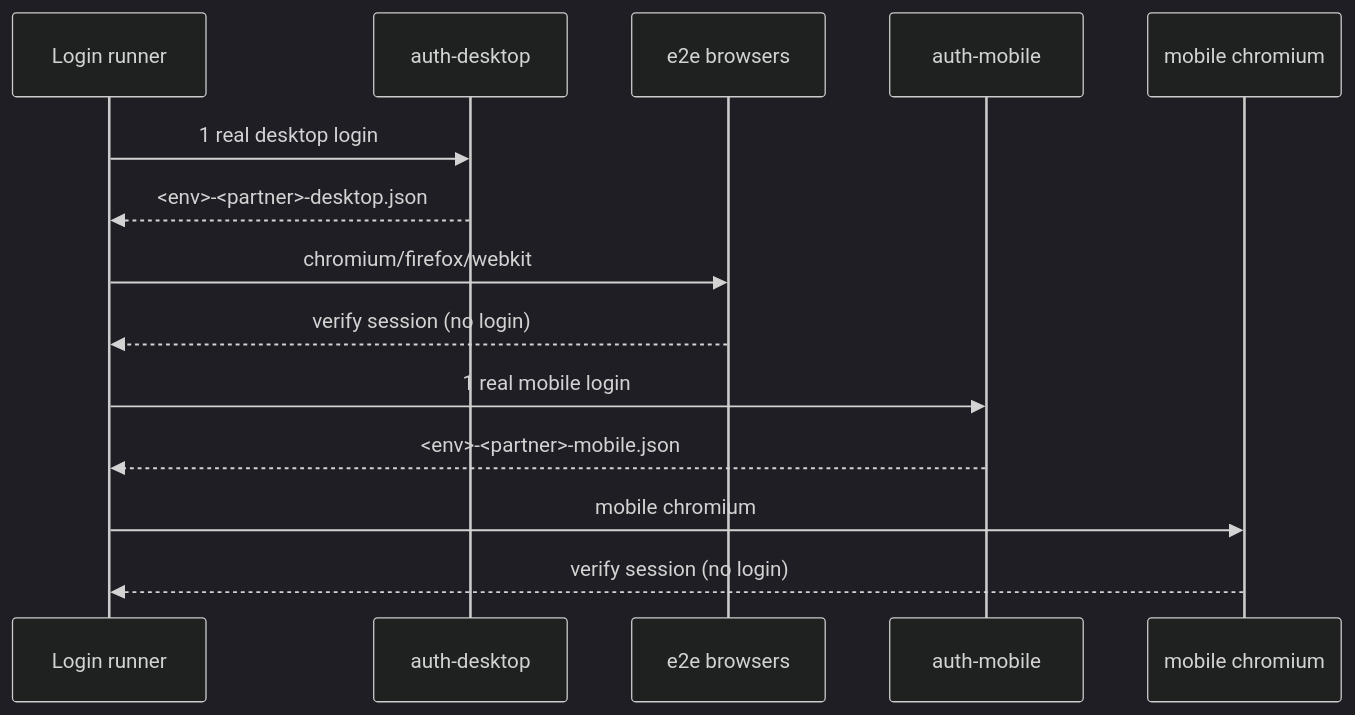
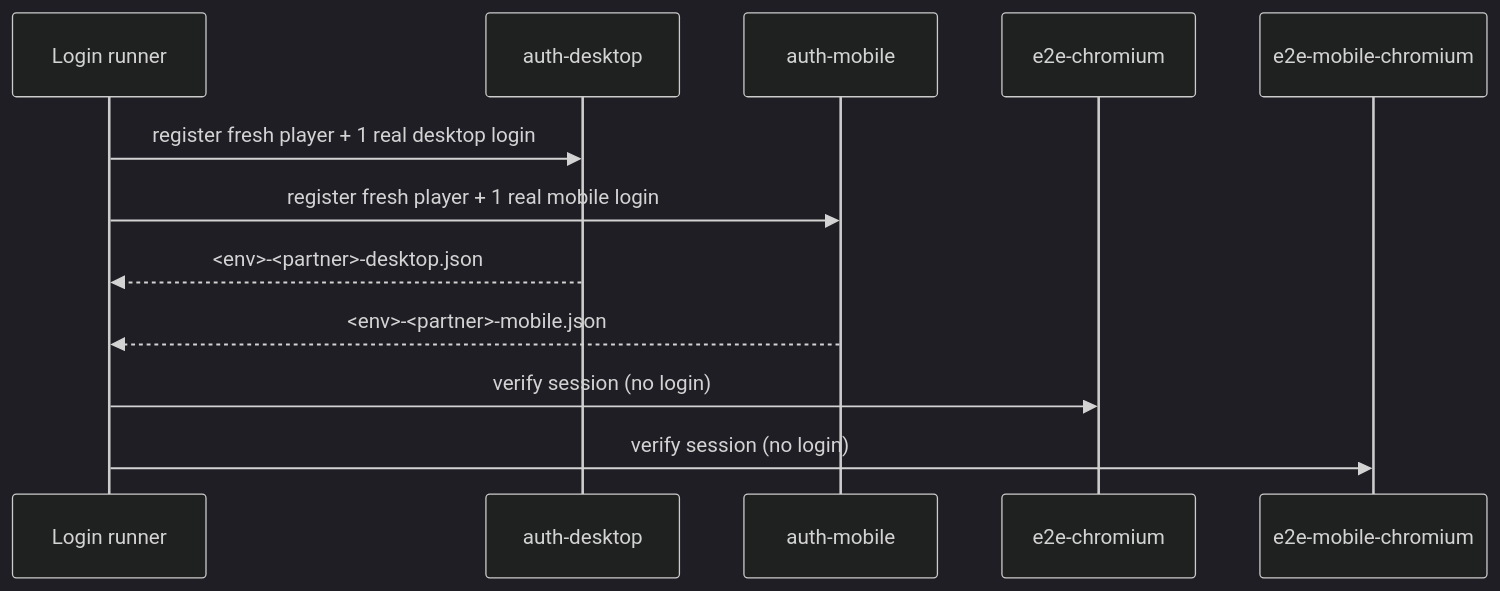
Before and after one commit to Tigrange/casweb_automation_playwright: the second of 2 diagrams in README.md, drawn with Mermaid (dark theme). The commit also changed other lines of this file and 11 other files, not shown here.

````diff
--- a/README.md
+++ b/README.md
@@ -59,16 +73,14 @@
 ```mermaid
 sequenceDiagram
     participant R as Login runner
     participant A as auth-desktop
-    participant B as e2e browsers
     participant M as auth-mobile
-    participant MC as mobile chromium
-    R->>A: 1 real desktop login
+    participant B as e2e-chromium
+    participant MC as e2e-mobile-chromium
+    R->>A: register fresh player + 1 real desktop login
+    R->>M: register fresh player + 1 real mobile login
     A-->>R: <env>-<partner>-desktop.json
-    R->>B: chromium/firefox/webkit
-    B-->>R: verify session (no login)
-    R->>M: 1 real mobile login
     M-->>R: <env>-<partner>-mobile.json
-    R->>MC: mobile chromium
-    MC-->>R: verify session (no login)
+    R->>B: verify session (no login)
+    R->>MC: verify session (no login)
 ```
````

→ **Exercise prompt**:
Write the records out once more, exactly as they appear, with no pictures.

→ **Answer to the exercise**:
Before and after one commit to Tigrange/casweb_automation_playwright: the second of 2 diagrams in README.md, drawn with Mermaid (dark theme). The commit also changed other lines of this file and 11 other files, not shown here.

````diff
--- a/README.md
+++ b/README.md
@@ -59,16 +73,14 @@
 ```mermaid
 sequenceDiagram
     participant R as Login runner
     participant A as auth-desktop
-    participant B as e2e browsers
     participant M as auth-mobile
-    participant MC as mobile chromium
-    R->>A: 1 real desktop login
+    participant B as e2e-chromium
+    participant MC as e2e-mobile-chromium
+    R->>A: register fresh player + 1 real desktop login
+    R->>M: register fresh player + 1 real mobile login
     A-->>R: <env>-<partner>-desktop.json
-    R->>B: chromium/firefox/webkit
-    B-->>R: verify session (no login)
-    R->>M: 1 real mobile login
     M-->>R: <env>-<partner>-mobile.json
-    R->>MC: mobile chromium
-    MC-->>R: verify session (no login)
+    R->>B: verify session (no login)
+    R->>MC: verify session (no login)
 ```
````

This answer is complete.